- At Risk: The Bay Area Greenbelt -- A regular survey of the region's land at risk of sprawl development. The 2006 report found that 401,500 acres (1,625 km2), or 1 out of every 10 acres (40,000 m2) of land in the Bay Area, is at risk.
- Bay Area Smart Growth Scorecard -- An evaluation of the policies of all 109 cities and counties in the Bay Area to assess how well each is doing at preparing for regional growth. On average, cities scored 34%; counties scored 51%. The report won a statewide award from the American Planning Association.
- Smart Infill -- A guidebook for planners, decisionmakers, and interested residents on how to encourage good infill development—growth within existing cities to create walkable neighborhoods.
Greenbelt Alliance is involved in statewide efforts in California to fight climate change through better land use. This is based on the idea that transportation is the largest contributor of greenhouse gases, and transportation is dictated by land use. Put another way, if homes and jobs are built far apart, people will drive more, and that will have a negative impact on the Earth's climate. Greenbelt Alliance advocates for changing how cities are built—focusing new development in downtowns and around transit stations—to reduce driving and so reduce greenhouse gas emissions.
Greenbelt Alliance was founded in 1958 as an organization called Citizens for Regional Recreation and Parks. One of its first campaigns was helping to halt the filling of San Francisco Bay for development. In 1969, the organization was renamed People for Open Space to reflect the organization's additional interest in preserving ranch lands, agricultural lands, and wildlife preserves. In the 1970s, People for Open Space helped to establish a public park district called the Midpeninsula Regional Open Space District (1972), as well as Suisun Marsh (1974). It was also involved in campaigning for a regional government for the Bay Area, but was defeated in Sacramento by one vote. In 1976, People for Open Space added the goal of establishing a permanent regional greenbelt to its agenda, and in 1984 created a group called Greenbelt Congress to work on open space protection through activism and grassroots organizing.
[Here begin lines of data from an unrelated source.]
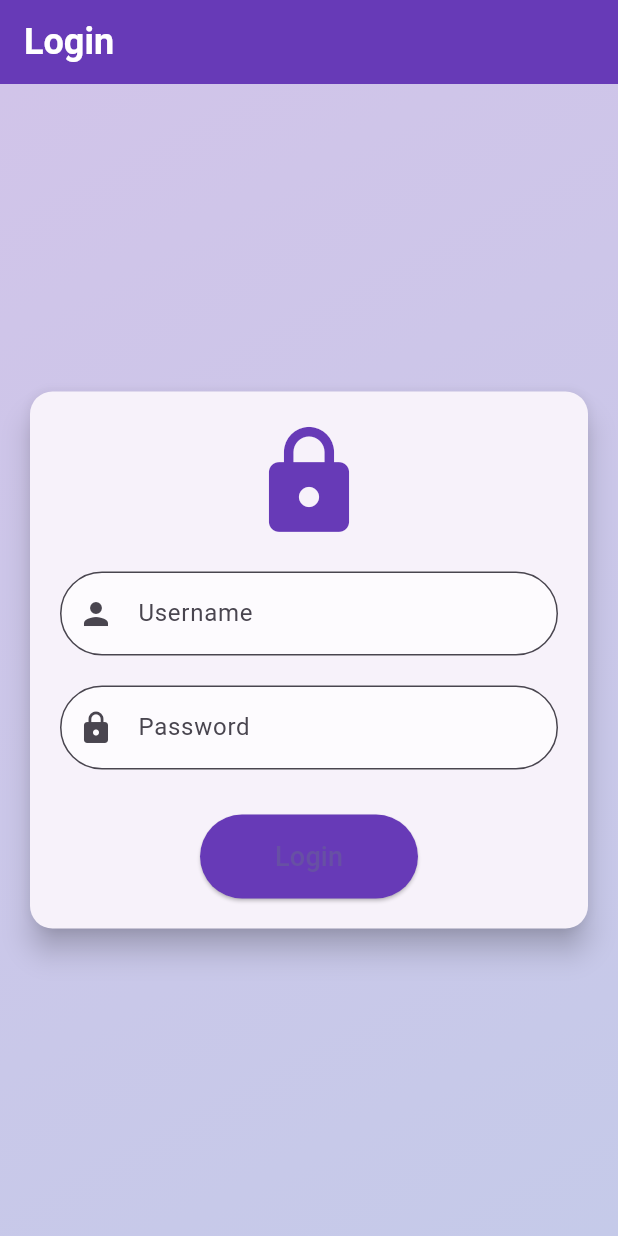
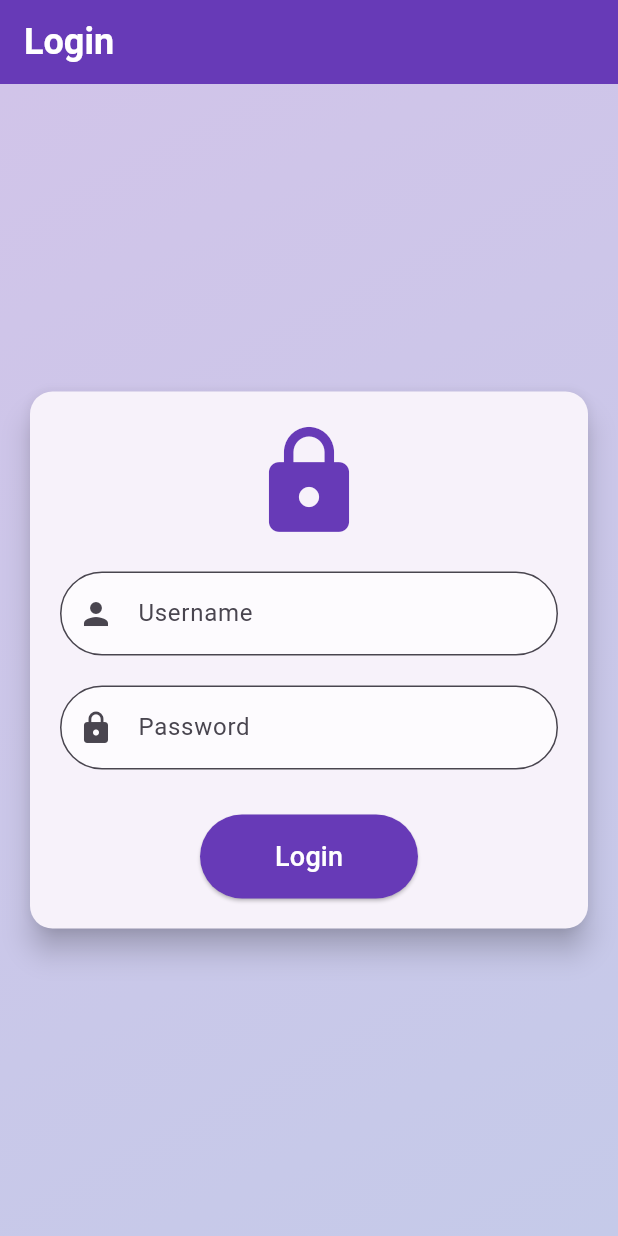
Before and after one commit to BANDARAKDT/Basic-DART, a Flutter app: the screen it shows after launch, on a phone screen of 412 x 824 dp. Run offline on Flutter 3.47's test engine with Material 3 defaults, Android fonts, the phone set to English and light mode, and no system bars; our stand-ins replace sqflite; accounts and stored records are empty.

Commit message:
2025.02.20 flutter asignment

```diff
--- a/login_app/lib/database_helper.dart
+++ b/login_app/lib/database_helper.dart
@@ -1,5 +1,6 @@
 // ignore: depend_on_referenced_packages
 import 'package:sqflite/sqflite.dart';
+// ignore: depend_on_referenced_packages
 import 'package:path/path.dart';
 
 class DatabaseHelper {
--- a/login_app/lib/login_page.dart
+++ b/login_app/lib/login_page.dart
@@ -4,7 +4,10 @@ import 'dart:convert';
 import 'database_helper.dart';
 
 class LoginPage extends StatefulWidget {
+  const LoginPage({super.key});
+
   @override
+  // ignore: library_private_types_in_public_api
   _LoginPageState createState() => _LoginPageState();
 }
 
@@ -21,10 +24,7 @@ Future<void> _login() async {
         },
         body: jsonEncode({
           "API_Body": [
-          {
-            "Unique_Id": "",
-            "Pw": _passwordController.text
-          }
+            {"Unique_Id": "", "Pw": _passwordController.text}
           ],
           "Api_Action": "GetUserData",
           "Company_Code": _usernameController.text
@@ -34,32 +34,40 @@ Future<void> _login() async {
       if (response.statusCode == 200) {
         var data = json.decode(response.body);
         if (data['Status_Code'] == 200) {
-        // Save user data to SQLite
           await _saveUserData(data['Response_Body'][0]);
-        ScaffoldMessenger.of(context).showSnackBar(SnackBar(content: Text('Login Successful')));
+          // ignore: use_build_context_synchronously
+          ScaffoldMessenger.of(context)
+              .showSnackBar(const SnackBar(content: Text('Login Successful')));
         } else {
-        // Handle other status codes or messages
-        ScaffoldMessenger.of(context).showSnackBar(SnackBar(content: Text(data['Message'] ?? 'Login Failed')));
+          // ignore: use_build_context_synchronously
+          ScaffoldMessenger.of(context).showSnackBar(
+              SnackBar(content: Text(data['Message'] ?? 'Login Failed')));
         }
       } else {
-      // Handle HTTP errors
-      ScaffoldMessenger.of(context).showSnackBar(SnackBar(content: Text('HTTP Error: ${response.statusCode}')));
+        // ignore: use_build_context_synchronously
+        ScaffoldMessenger.of(context).showSnackBar(
+            SnackBar(content: Text('HTTP Error: ${response.statusCode}')));
       }
     } catch (e) {
-    // Log the error for more details
       print('Error during login: $e');
-    ScaffoldMessenger.of(context).showSnackBar(SnackBar(content: Text('Login Error: $e')));
+      ScaffoldMessenger.of(context)
+          .showSnackBar(SnackBar(content: Text('Login Error: $e')));
     }
   }
 
   Future<void> _saveUserData(Map<String, dynamic> user) async {
     await DatabaseHelper.instance.insertUser(user);
   }
+
   @override
   Widget build(BuildContext context) {
     return Scaffold(
       appBar: AppBar(
-        title: Text('Login', style: TextStyle(color: Colors.white, fontSize: 24, fontWeight: FontWeight.bold)),
+        title: const Text('Login',
+            style: TextStyle(
+                color: Colors.white,
+                fontSize: 24,
+                fontWeight: FontWeight.bold)),
         backgroundColor: Colors.deepPurple,
         elevation: 0,
       ),
@@ -85,41 +93,46 @@ Future<void> _login() async {
                   child: Column(
                     mainAxisSize: MainAxisSize.min,
                     children: <Widget>[
-                      Icon(Icons.lock, size: 80, color: Colors.deepPurple),
-                      SizedBox(height: 20),
+                      const Icon(Icons.lock, size: 80, color: Colors.deepPurple),
+                      const SizedBox(height: 20),
                       TextField(
                         controller: _usernameController,
                         decoration: InputDecoration(
                           labelText: 'Username',
-                          prefixIcon: Icon(Icons.person),
-                          border: OutlineInputBorder(borderRadius: BorderRadius.circular(30)),
+                          prefixIcon: const Icon(Icons.person),
+                          border: OutlineInputBorder(
+                              borderRadius: BorderRadius.circular(30)),
                           filled: true,
                           fillColor: Colors.white.withOpacity(0.7),
                         ),
                       ),
-                      SizedBox(height: 20),
+                      const SizedBox(height: 20),
                       TextField(
                         controller: _passwordController,
                         obscureText: true,
                         decoration: InputDecoration(
                           labelText: 'Password',
-                          prefixIcon: Icon(Icons.lock),
-                          border: OutlineInputBorder(borderRadius: BorderRadius.circular(30)),
+                          prefixIcon: const Icon(Icons.lock),
+                          border: OutlineInputBorder(
+                              borderRadius: BorderRadius.circular(30)),
                           filled: true,
                           fillColor: Colors.white.withOpacity(0.7),
                         ),
                       ),
-                      SizedBox(height: 30),
+                      const SizedBox(height: 30),
                       ElevatedButton(
                         onPressed: _login,
                         style: ElevatedButton.styleFrom(
                           backgroundColor: Colors.deepPurple,
-                          padding: EdgeInsets.symmetric(horizontal: 50, vertical: 15),
+                          padding: const EdgeInsets.symmetric(
+                              horizontal: 50, vertical: 15),
                           shape: RoundedRectangleBorder(
                             borderRadius: BorderRadius.circular(30),
                           ),
                         ),
-                        child: Text('Login', style: TextStyle(fontSize: 18)),
+                        child: const Text('Login',
+                            style:
+                                TextStyle(fontSize: 18, color: Colors.white)),
                       ),
                     ],
                   ),
--- a/login_app/lib/main.dart
+++ b/login_app/lib/main.dart
@@ -4,9 +4,12 @@ import 'login_page.dart';
 void main() => runApp(MyApp());
 
 class MyApp extends StatelessWidget {
+  const MyApp({super.key});
+
   @override
   Widget build(BuildContext context) {
-    return MaterialApp(
+    return const MaterialApp(
+      debugShowCheckedModeBanner: false,
       home: LoginPage(),
     );
   }
```
Lines whose indentation alone changed are shown as unchanged.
In 1987, Greenbelt Congress and People for Open Space merged to become Greenbelt Alliance, and established a dual focus of grassroots activism and policy research. Greenbelt Alliance expanded outside San Francisco with a field office in the South Bay in 1988. In 1995, East Bay and Sonoma-Marin field offices opened their doors, and in 2001, a Solano-Napa office opened in response to growth along the Interstate 80 corridor between San Francisco and Sacramento.
In the 1990s and 2000s, Greenbelt Alliance was involved in stopping sprawl development proposals and protecting Pleasanton Ridge (1993), Bear Creek Redwoods(1999), and Cowell Ranch/John Marsh SHP (2002) as state parks or open space preserves. It helped to create the Santa Clara County Open Space Authority in 1994, and was part of defeating a freeway proposal called the Mid-State Toll Road in 1995.
Greenbelt Alliance has acted as the fiscal sponsor for several organizations, including: the Transportation and Land Use Coalition (now an independent organization); the Bay Area Open Space Council; the San Francisco Housing Action Coalition; and the Bay Area Environmental Education Resource Fair.
- Affordable housing
- Climate change
- Land use
- Mixed-use development
- New Urbanism
- Smart growth
- Transit-oriented development
- Urban planning
- Urban sprawl